→ TO DO: From the entries below, list each line with "searchDiv".

(Front-end code edit data)
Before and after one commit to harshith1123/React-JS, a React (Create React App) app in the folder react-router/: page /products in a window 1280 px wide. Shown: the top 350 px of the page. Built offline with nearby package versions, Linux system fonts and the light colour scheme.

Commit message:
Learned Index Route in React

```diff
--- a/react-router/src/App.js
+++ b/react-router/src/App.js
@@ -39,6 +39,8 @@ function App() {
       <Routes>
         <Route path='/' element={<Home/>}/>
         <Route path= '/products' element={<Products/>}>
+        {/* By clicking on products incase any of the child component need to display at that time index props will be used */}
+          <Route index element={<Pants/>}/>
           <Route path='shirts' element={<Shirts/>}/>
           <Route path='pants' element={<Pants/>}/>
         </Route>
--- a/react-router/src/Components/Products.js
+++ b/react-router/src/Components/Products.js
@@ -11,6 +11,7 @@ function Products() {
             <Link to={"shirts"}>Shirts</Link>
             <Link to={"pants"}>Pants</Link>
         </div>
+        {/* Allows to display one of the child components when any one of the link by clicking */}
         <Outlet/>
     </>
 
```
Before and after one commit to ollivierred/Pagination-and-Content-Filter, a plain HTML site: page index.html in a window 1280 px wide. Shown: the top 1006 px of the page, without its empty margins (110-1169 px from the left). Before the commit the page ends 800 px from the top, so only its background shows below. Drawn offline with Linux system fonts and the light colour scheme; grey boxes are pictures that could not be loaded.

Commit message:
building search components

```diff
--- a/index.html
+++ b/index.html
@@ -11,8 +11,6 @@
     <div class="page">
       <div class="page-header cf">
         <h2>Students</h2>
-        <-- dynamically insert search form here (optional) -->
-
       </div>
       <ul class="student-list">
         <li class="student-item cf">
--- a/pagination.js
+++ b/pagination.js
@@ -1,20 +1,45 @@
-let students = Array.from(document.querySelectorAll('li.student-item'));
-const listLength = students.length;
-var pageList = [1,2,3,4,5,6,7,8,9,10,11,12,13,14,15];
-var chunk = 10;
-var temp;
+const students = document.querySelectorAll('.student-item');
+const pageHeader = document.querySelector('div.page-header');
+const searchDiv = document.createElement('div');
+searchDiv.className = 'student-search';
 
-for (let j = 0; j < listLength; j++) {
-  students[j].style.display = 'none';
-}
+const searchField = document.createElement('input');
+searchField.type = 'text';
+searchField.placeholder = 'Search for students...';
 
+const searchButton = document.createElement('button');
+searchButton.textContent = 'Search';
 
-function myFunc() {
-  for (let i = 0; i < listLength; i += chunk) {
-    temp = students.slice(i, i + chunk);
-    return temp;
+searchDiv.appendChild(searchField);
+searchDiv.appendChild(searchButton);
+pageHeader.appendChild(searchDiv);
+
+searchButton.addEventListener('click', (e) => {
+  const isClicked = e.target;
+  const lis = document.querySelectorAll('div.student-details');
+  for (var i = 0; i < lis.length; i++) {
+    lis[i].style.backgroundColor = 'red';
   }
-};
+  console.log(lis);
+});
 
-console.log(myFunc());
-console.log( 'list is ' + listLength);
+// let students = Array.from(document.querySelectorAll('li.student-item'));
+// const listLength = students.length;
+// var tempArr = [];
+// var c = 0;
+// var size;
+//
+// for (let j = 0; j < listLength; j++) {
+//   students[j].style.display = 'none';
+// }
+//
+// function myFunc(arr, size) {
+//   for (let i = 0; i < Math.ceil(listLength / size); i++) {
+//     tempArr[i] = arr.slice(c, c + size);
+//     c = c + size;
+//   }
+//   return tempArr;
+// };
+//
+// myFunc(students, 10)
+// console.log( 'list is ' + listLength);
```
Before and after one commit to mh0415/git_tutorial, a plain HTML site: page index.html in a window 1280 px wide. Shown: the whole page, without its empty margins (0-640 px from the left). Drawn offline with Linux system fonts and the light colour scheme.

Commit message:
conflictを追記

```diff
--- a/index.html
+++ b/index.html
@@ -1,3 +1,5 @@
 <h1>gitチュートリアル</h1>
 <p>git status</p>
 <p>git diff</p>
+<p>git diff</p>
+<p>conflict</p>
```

→ EXERCISE SOLUTION:
+const searchDiv = document.createElement('div');
+searchDiv.className = 'student-search';
+searchDiv.appendChild(searchField);
+searchDiv.appendChild(searchButton);
+pageHeader.appendChild(searchDiv);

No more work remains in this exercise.